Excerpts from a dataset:
+===+
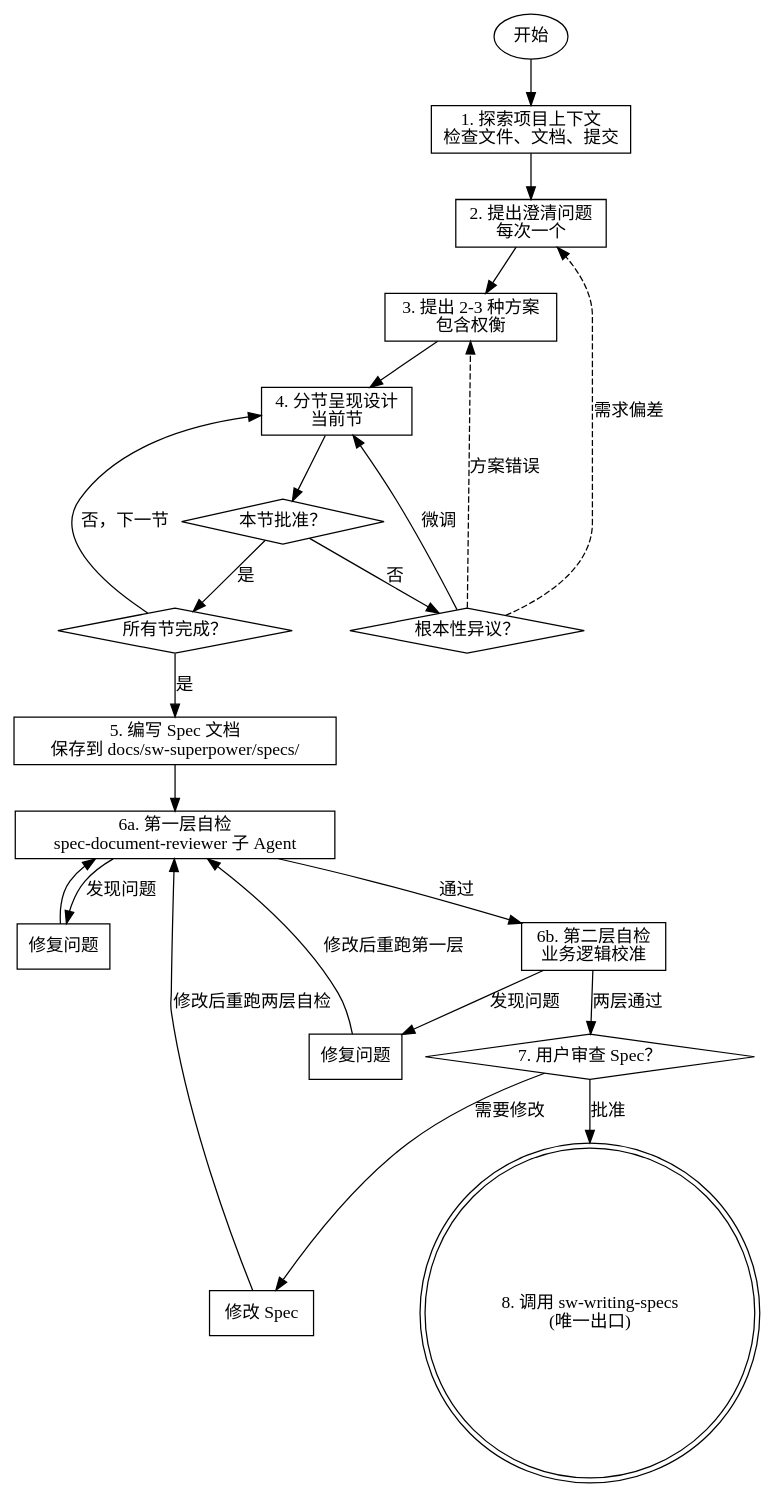
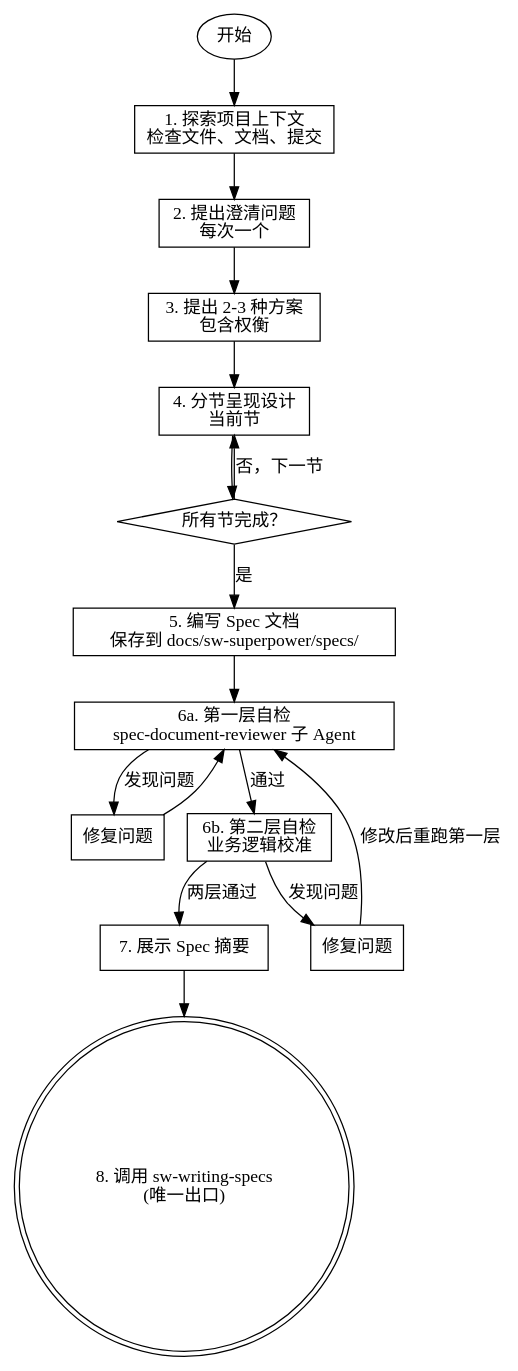
One commit to vaycentsun/sw-superpower changed the diagram in sw-brainstorming/SKILL.md. Above: the diagram before and after it, drawn with Graphviz. The commit also changed other lines of this file and 2 other files, not shown here.

````diff
--- a/sw-brainstorming/SKILL.md
+++ b/sw-brainstorming/SKILL.md
@@ -38,45 +40,35 @@
 ```dot
 digraph brainstorming {
   rankdir=TB;
 
   start [label="开始", shape=ellipse];
   explore [label="1. 探索项目上下文\n检查文件、文档、提交", shape=box];
   questions [label="2. 提出澄清问题\n每次一个", shape=box];
   approaches [label="3. 提出 2-3 种方案\n包含权衡", shape=box];
   present [label="4. 分节呈现设计\n当前节", shape=box];
-  section_approve [label="本节批准？", shape=diamond];
-  backtrack [label="根本性异议？", shape=diamond];
   all_sections_done [label="所有节完成？", shape=diamond];
   write_spec [label="5. 编写 Spec 文档\n保存到 docs/sw-superpower/specs/", shape=box];
   layer1_review [label="6a. 第一层自检\nspec-document-reviewer 子 Agent", shape=box];
   layer1_fix [label="修复问题", shape=box];
   layer2_review [label="6b. 第二层自检\n业务逻辑校准", shape=box];
   layer2_fix [label="修复问题", shape=box];
-  user_review [label="7. 用户审查 Spec？", shape=diamond];
-  user_fix [label="修改 Spec", shape=box];
+  show_summary [label="7. 展示 Spec 摘要", shape=box];
   invoke_writing [label="8. 调用 sw-writing-specs\n(唯一出口)", shape=doublecircle];
 
   start -> explore;
   explore -> questions;
   questions -> approaches;
   approaches -> present;
-  present -> section_approve;
-  section_approve -> backtrack [label="否"];
-  backtrack -> questions [label="需求偏差", style=dashed];
-  backtrack -> approaches [label="方案错误", style=dashed];
-  backtrack -> present [label="微调"];
-  section_approve -> all_sections_done [label="是"];
+  present -> all_sections_done;
   all_sections_done -> present [label="否，下一节"];
   all_sections_done -> write_spec [label="是"];
   write_spec -> layer1_review;
   layer1_review -> layer1_fix [label="发现问题"];
   layer1_fix -> layer1_review;
   layer1_review -> layer2_review [label="通过"];
   layer2_review -> layer2_fix [label="发现问题"];
   layer2_fix -> layer1_review [label="修改后重跑第一层"];
-  layer2_review -> user_review [label="两层通过"];
-  user_review -> user_fix [label="需要修改"];
-  user_fix -> layer1_review [label="修改后重跑两层自检"];
-  user_review -> invoke_writing [label="批准"];
+  layer2_review -> show_summary [label="两层通过"];
+  show_summary -> invoke_writing;
 }
 ```
````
+===+
■ BRIEF
Write out word for word every line from the one containing "layer2_review -> layer2_fix" through the last line of the data, and no other line.

■ REPLY TO THE TASK
   layer2_review -> layer2_fix [label="发现问题"];
   layer2_fix -> layer1_review [label="修改后重跑第一层"];
-  layer2_review -> user_review [label="两层通过"];
-  user_review -> user_fix [label="需要修改"];
-  user_fix -> layer1_review [label="修改后重跑两层自检"];
-  user_review -> invoke_writing [label="批准"];
+  layer2_review -> show_summary [label="两层通过"];
+  show_summary -> invoke_writing;
 }
 ```
````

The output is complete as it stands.